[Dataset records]
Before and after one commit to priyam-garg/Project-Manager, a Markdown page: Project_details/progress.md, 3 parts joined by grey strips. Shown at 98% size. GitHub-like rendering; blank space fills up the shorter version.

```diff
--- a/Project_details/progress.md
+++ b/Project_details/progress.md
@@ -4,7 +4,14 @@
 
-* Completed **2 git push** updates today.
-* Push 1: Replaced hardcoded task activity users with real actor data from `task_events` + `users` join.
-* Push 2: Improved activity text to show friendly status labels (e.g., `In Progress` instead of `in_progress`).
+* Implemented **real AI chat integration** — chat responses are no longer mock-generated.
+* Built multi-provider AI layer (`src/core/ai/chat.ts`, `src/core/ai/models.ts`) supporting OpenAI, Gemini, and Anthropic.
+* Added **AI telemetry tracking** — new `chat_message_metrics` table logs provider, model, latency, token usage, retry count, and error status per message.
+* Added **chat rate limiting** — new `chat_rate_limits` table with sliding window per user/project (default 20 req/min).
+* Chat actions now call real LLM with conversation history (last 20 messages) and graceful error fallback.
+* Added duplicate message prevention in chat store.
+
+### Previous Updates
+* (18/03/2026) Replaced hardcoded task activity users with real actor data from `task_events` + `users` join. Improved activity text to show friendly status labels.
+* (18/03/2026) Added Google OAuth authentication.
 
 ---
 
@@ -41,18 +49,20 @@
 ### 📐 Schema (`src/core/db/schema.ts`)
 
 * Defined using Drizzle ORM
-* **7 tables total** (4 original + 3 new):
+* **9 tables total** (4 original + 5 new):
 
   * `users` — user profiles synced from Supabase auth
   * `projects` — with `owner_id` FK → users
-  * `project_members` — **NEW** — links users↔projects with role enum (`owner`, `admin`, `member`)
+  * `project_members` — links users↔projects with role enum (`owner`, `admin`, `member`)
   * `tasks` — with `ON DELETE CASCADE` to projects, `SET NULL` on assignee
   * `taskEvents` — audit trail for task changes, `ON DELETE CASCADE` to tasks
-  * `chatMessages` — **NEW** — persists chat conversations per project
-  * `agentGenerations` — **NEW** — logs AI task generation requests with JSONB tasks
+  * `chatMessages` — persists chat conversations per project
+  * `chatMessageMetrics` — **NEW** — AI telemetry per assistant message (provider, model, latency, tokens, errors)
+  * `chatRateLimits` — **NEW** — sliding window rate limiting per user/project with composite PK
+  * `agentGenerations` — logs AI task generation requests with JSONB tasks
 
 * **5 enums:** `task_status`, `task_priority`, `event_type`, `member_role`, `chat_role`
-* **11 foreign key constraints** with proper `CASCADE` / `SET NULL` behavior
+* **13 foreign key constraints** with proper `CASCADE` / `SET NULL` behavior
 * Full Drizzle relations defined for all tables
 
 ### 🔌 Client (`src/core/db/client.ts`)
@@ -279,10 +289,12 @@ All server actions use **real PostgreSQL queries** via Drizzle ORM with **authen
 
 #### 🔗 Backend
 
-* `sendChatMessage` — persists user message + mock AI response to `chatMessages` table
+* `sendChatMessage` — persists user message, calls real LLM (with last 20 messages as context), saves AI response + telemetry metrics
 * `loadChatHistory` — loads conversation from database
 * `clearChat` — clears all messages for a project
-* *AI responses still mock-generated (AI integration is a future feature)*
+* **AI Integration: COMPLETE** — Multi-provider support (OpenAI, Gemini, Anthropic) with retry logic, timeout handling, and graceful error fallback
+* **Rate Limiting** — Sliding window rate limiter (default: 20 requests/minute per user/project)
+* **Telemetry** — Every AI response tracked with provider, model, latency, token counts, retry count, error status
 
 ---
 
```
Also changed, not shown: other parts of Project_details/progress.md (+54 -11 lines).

---

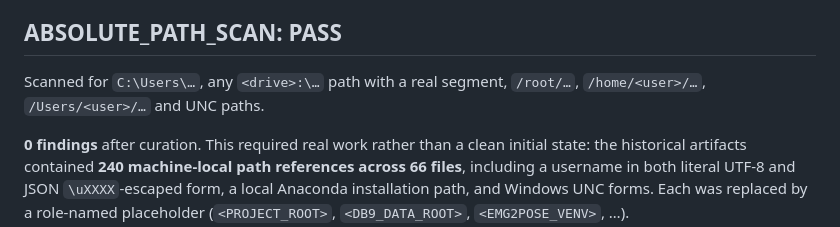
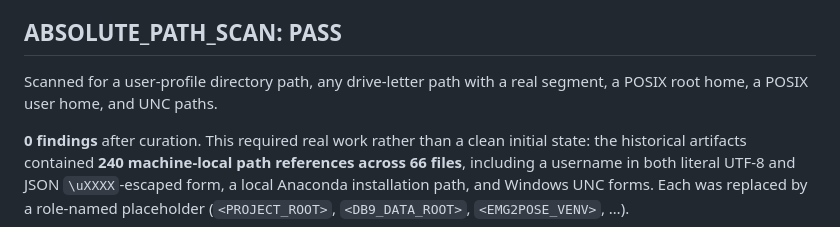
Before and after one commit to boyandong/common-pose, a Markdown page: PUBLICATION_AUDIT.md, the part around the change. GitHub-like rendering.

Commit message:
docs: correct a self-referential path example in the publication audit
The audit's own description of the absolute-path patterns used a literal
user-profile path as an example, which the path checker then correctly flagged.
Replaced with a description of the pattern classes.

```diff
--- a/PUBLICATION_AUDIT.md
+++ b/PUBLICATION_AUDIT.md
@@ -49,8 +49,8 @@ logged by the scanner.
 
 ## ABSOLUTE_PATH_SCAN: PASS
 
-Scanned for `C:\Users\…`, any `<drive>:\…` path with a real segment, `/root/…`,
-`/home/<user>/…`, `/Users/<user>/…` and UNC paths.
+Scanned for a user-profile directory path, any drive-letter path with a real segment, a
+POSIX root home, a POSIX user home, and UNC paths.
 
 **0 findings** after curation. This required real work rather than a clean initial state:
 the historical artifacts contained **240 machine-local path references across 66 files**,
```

==

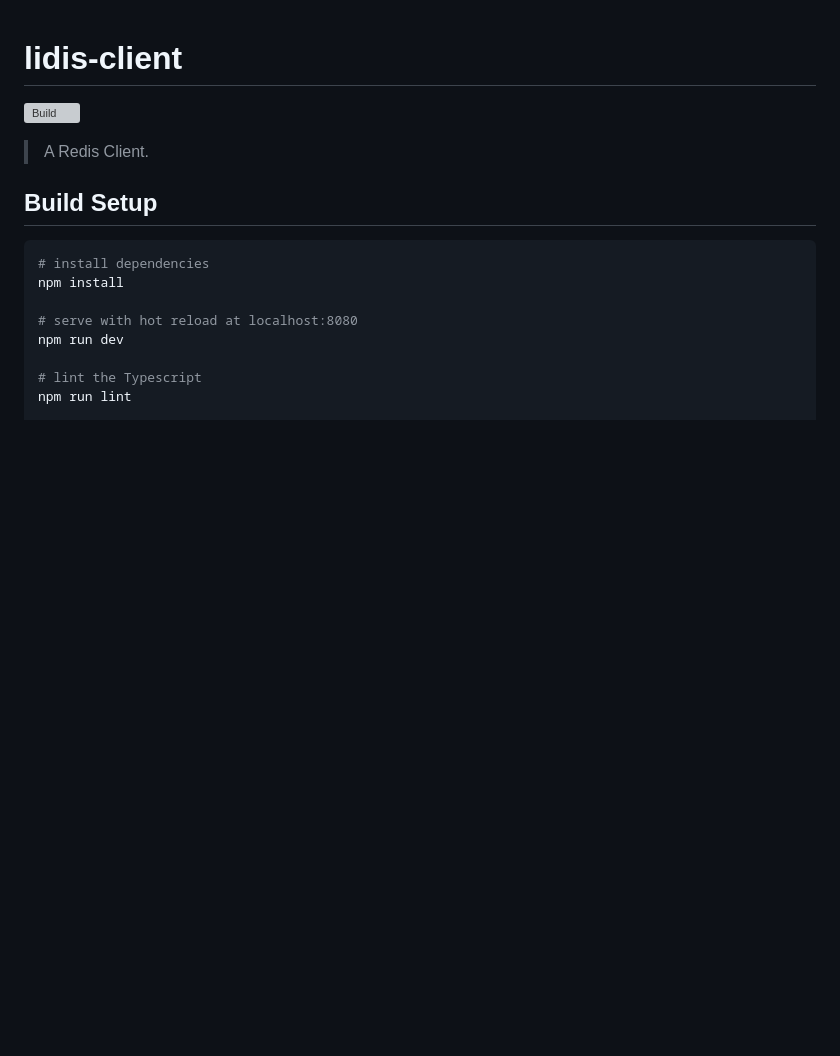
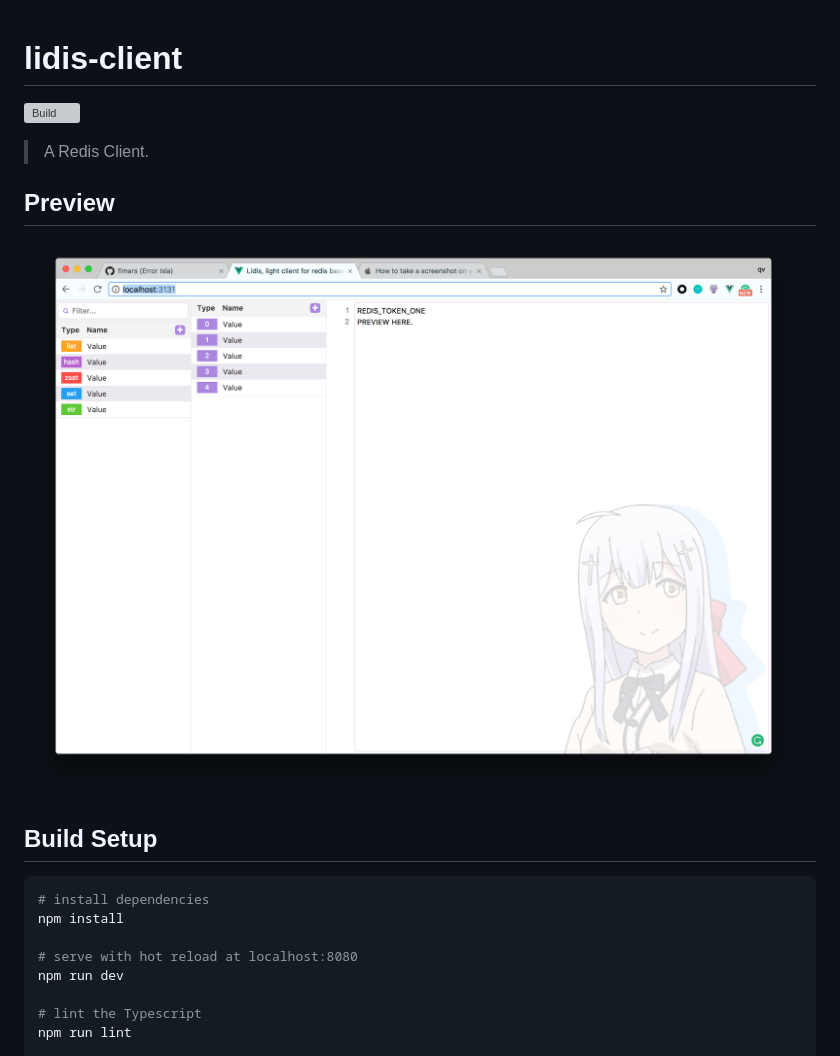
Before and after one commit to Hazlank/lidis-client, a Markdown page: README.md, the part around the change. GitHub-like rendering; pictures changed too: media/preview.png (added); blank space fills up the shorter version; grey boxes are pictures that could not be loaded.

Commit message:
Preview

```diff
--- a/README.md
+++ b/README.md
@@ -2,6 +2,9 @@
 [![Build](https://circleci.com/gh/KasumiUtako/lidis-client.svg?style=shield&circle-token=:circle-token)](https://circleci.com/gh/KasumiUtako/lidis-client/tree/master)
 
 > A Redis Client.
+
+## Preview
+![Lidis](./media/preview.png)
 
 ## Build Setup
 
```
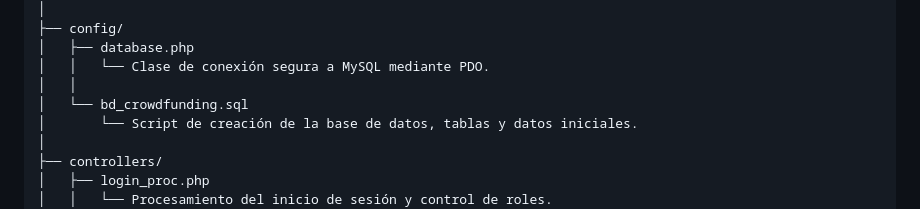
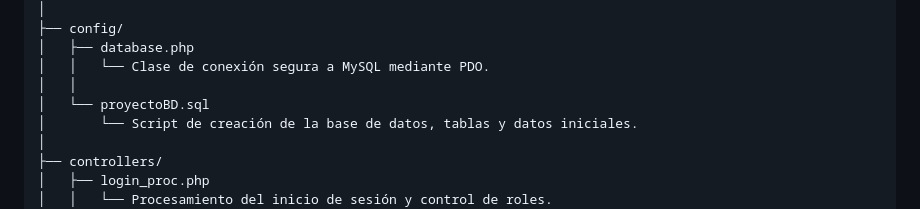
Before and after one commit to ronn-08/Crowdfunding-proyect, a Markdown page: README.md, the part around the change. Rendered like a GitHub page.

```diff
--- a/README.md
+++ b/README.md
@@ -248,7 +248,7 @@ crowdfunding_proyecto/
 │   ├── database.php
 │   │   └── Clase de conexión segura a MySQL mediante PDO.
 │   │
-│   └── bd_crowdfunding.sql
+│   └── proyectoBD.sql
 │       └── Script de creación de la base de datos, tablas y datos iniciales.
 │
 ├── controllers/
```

DIRECTIONS:
Which lines in the records above contain the word "OpenAI"? Return each of them.

SOLUTION FOR THIS TASK:
+* Built multi-provider AI layer (`src/core/ai/chat.ts`, `src/core/ai/models.ts`) supporting OpenAI, Gemini, and Anthropic.
+* **AI Integration: COMPLETE** — Multi-provider support (OpenAI, Gemini, Anthropic) with retry logic, timeout handling, and graceful error fallback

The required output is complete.